● **TASK BRIEF**:
Below are some records; give them all again exactly, but not the pictures.
□ □ □ □ □
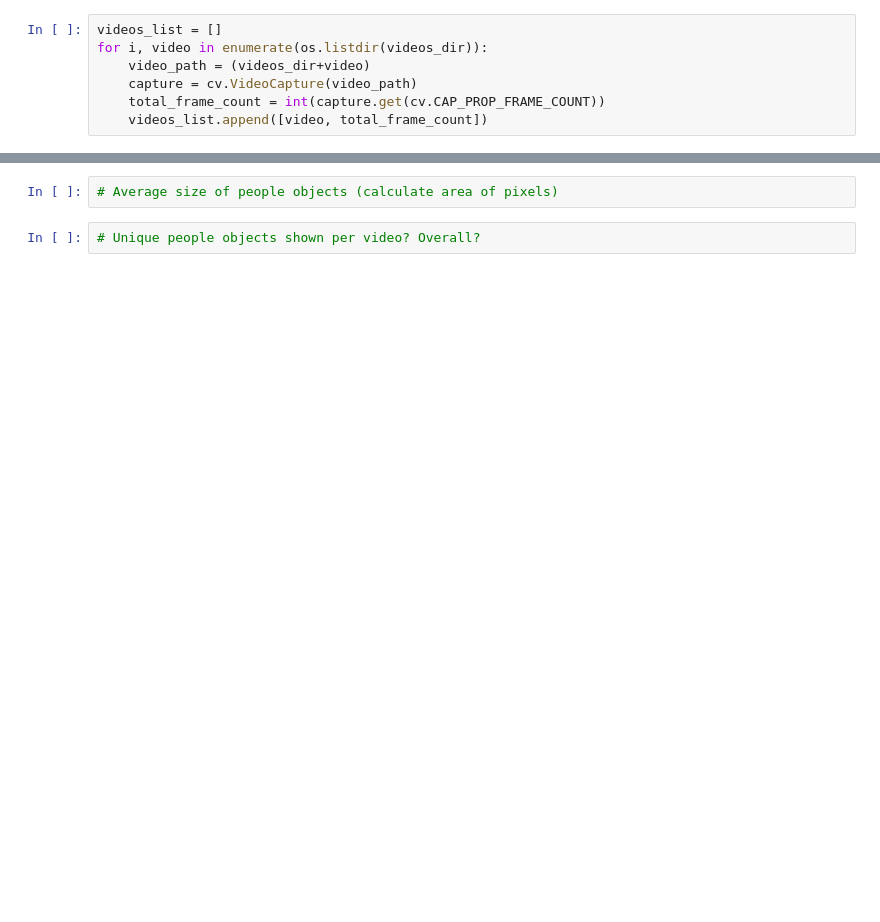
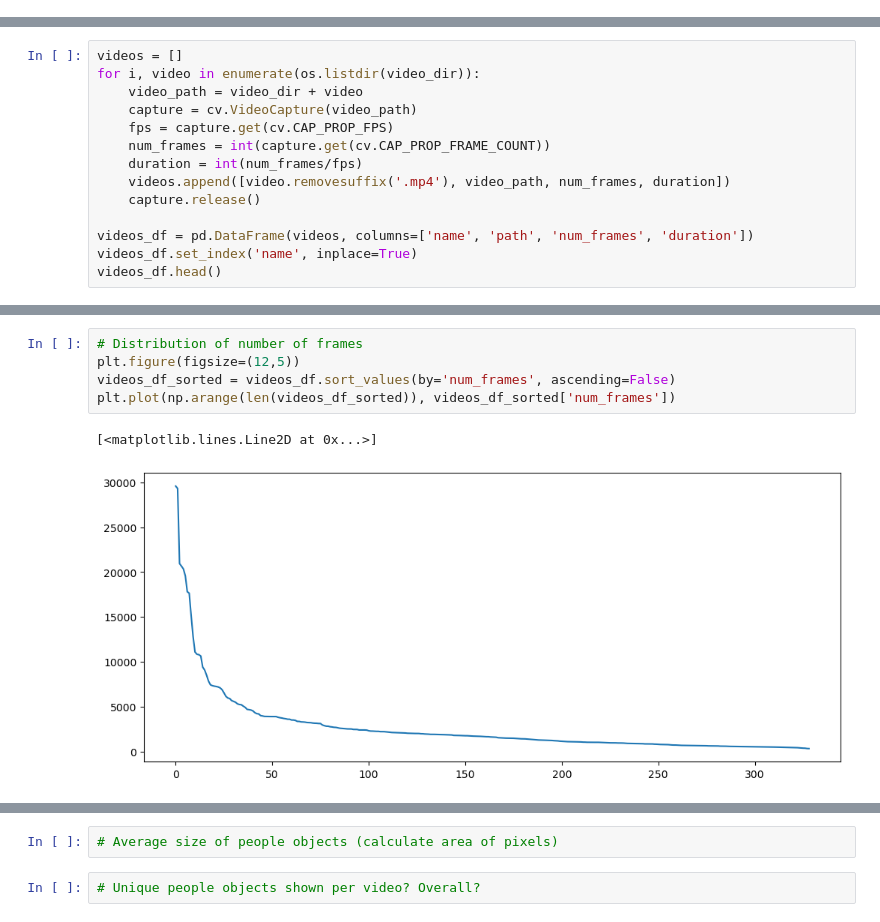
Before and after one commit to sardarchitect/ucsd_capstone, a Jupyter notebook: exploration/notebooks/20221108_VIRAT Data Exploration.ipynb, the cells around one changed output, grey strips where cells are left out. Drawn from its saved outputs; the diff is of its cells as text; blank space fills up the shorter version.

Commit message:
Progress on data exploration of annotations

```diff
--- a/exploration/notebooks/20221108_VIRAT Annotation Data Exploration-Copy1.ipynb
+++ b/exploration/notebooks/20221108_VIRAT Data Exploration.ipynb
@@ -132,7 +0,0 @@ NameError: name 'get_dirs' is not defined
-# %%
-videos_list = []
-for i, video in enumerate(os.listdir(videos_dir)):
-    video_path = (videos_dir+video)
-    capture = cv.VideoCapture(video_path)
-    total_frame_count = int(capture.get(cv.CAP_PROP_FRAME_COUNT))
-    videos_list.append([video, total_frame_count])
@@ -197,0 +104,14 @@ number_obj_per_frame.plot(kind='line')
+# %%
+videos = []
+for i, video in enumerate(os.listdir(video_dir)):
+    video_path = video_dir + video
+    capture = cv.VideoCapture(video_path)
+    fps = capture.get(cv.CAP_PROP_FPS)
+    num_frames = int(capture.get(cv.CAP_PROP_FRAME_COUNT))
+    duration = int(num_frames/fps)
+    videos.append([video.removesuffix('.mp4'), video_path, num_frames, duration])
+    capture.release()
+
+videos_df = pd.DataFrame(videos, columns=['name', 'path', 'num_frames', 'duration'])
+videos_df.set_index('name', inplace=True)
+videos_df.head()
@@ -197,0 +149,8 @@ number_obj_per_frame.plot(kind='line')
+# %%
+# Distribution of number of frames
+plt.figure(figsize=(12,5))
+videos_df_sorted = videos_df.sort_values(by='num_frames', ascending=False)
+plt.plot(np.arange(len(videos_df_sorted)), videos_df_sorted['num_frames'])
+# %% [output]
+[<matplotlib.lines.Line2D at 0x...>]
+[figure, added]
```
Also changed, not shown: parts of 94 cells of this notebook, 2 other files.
□ □ □ □ □
● **RESULT**:
Before and after one commit to sardarchitect/ucsd_capstone, a Jupyter notebook: exploration/notebooks/20221108_VIRAT Data Exploration.ipynb, the cells around one changed output, grey strips where cells are left out. Drawn from its saved outputs; the diff is of its cells as text; blank space fills up the shorter version.

Commit message:
Progress on data exploration of annotations

```diff
--- a/exploration/notebooks/20221108_VIRAT Annotation Data Exploration-Copy1.ipynb
+++ b/exploration/notebooks/20221108_VIRAT Data Exploration.ipynb
@@ -132,7 +0,0 @@ NameError: name 'get_dirs' is not defined
-# %%
-videos_list = []
-for i, video in enumerate(os.listdir(videos_dir)):
-    video_path = (videos_dir+video)
-    capture = cv.VideoCapture(video_path)
-    total_frame_count = int(capture.get(cv.CAP_PROP_FRAME_COUNT))
-    videos_list.append([video, total_frame_count])
@@ -197,0 +104,14 @@ number_obj_per_frame.plot(kind='line')
+# %%
+videos = []
+for i, video in enumerate(os.listdir(video_dir)):
+    video_path = video_dir + video
+    capture = cv.VideoCapture(video_path)
+    fps = capture.get(cv.CAP_PROP_FPS)
+    num_frames = int(capture.get(cv.CAP_PROP_FRAME_COUNT))
+    duration = int(num_frames/fps)
+    videos.append([video.removesuffix('.mp4'), video_path, num_frames, duration])
+    capture.release()
+
+videos_df = pd.DataFrame(videos, columns=['name', 'path', 'num_frames', 'duration'])
+videos_df.set_index('name', inplace=True)
+videos_df.head()
@@ -197,0 +149,8 @@ number_obj_per_frame.plot(kind='line')
+# %%
+# Distribution of number of frames
+plt.figure(figsize=(12,5))
+videos_df_sorted = videos_df.sort_values(by='num_frames', ascending=False)
+plt.plot(np.arange(len(videos_df_sorted)), videos_df_sorted['num_frames'])
+# %% [output]
+[<matplotlib.lines.Line2D at 0x...>]
+[figure, added]
```
Also changed, not shown: parts of 94 cells of this notebook, 2 other files.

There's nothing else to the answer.